Wallingford, CT – February 10, 2014 – Better Business Bureau has launched a campaign to educate consumers about online dating to avoid becoming a victim of fraud.
With the approach of Valentine’s Day, consumers can find discounts and coupons for online dating sites. Unfortunately, con artists pull at the heart strings and devote a lot of time and effort into building a relationship with the goal of “catfishing.”
Catfishing involves meeting someone on an online dating site, trading photos, speaking on the phone and in some cases, meeting face to face. However, as the relationship evolves, the con artist will ask for money because of some sort of emergency, and then disappear.
Unfortunately, dating sites offer anonymity and convenience to both the victim and the predator.
“Romance scams are not new,” according to Connecticut Better Business Bureau President, Paulette Scarpetti. “However, the internet has brought these scams to a new level.”
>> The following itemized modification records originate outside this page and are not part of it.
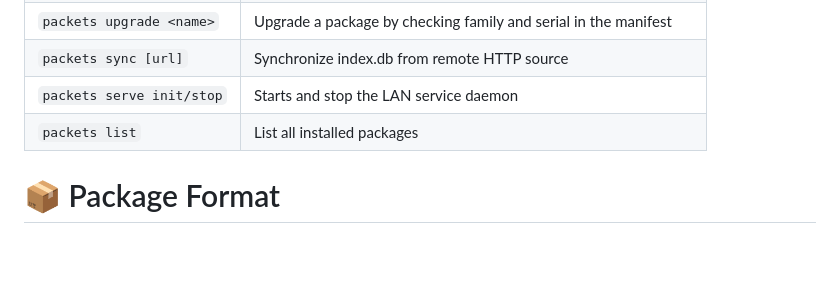
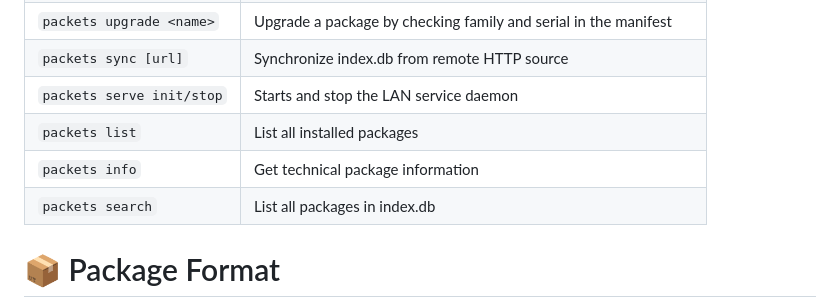
Before and after one commit to roboogg133/packets, a Markdown page: README.md, the part around the change. Rendered like a GitHub page; blank space fills up the shorter version.

```diff
--- a/README.md
+++ b/README.md
@@ -41,6 +41,8 @@
 |`packets sync [url]`	    |    Synchronize index.db from remote HTTP source                            |
 |`packets serve init/stop`  |    Starts and stop the LAN service daemon                                  |
 |`packets list`	            |    List all installed packages                                             |
+|`packets info`             |    Get technical package information                                       |
+|`packets search`           |    List all packages in index.db                                           |
 
 # 📦 Package Format
 
```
In most cases, the con artist will “not be available” to meet face to face, which is one of the red flags to watch out for when meeting someone online. Better Business Bureau encourages singles to know the warning signs of catfishing.
Beware of anyone who:
Wants to move the relationship off the dating site – If a romantic interest asks to talk or chat through an outside email or messaging service, this allows them to carry out scams without the dating site having a record of the encounter. Remember that scammers play on emotion, and romance is certainly a strong emotion.
Isn’t around – The catfisher claims to be from this country but is currently traveling, living or working abroad. Scammers come up with all kinds of excuses why they can’t meet in person just yet. Be cautious of online daters who claim to be called away suddenly, or to be in the military and stationed overseas.
Asks you for money or credit card information - In some cases the scammer will claim an emergency like a sick relative or stolen wallet, and ask you to wire money. The first wire transfer is small but the requests keep coming and growing. Or they may ask for airfare to come for a visit. The payback promises are empty; the money’s gone, and so is he or she.
Sends you emails containing questionable links to third-party websites - Third-party links can contain malware that’s designed to steal personal information off your computer. Scammers may use third party links that look credible, but in reality, link to viruses that can lead to identity theft.
If you are considering joining an online dating site, even if you don’t meet the love of your life, Better Business Bureau has tips to make an educated choice and avoid problems:
Consider your payment schedule
Some sites offer discounted membership fees if you sign up for an extended period, such as six months, as opposed to one month. The discount may be a good value, but typically you will be asked to pay for that period upfront. Make sure you understand all terms, conditions and exclusions. These include whether your images may be used for marketing purposes.
Ask about automatic membership renewal
Most sites that charge a membership fee operate on an automatic renewal process. This means that if you want to cancel but don’t do it by a certain date, your membership will automatically be renewed, without notification.
Different sites appeal to people of different age groups, ethnicity and interests. Do some research on who is likely to be on the website of your choice. Your research could prevent you from joining a site that is not likely to have any prospective matches.
Do your research
The anonymity of online dating sites is convenient, but remember that people may not be who they appear to be. Use a search engine and try to verify information in their profile, such as where they attended school. However, keep in mind that information and photos can be lifted from elsewhere on the internet and used to construct a deceptive dating site profile.
Never reveal personal information in the beginning such as where you work or live, your license plate number, or any information about your family members.
Always meet in a public place. Never allow the other person to pick you up, and if you go to several places during an outing, always take separate cars. Ensure a friend or family member knows where you are going, who you’re going to be with and when you expect to be home. Tell them to check in with you periodically to make sure you are safe and to call the police if you don’t respond within a predetermined amount of time.
You will additional information at www.bbb.org/scamstopper.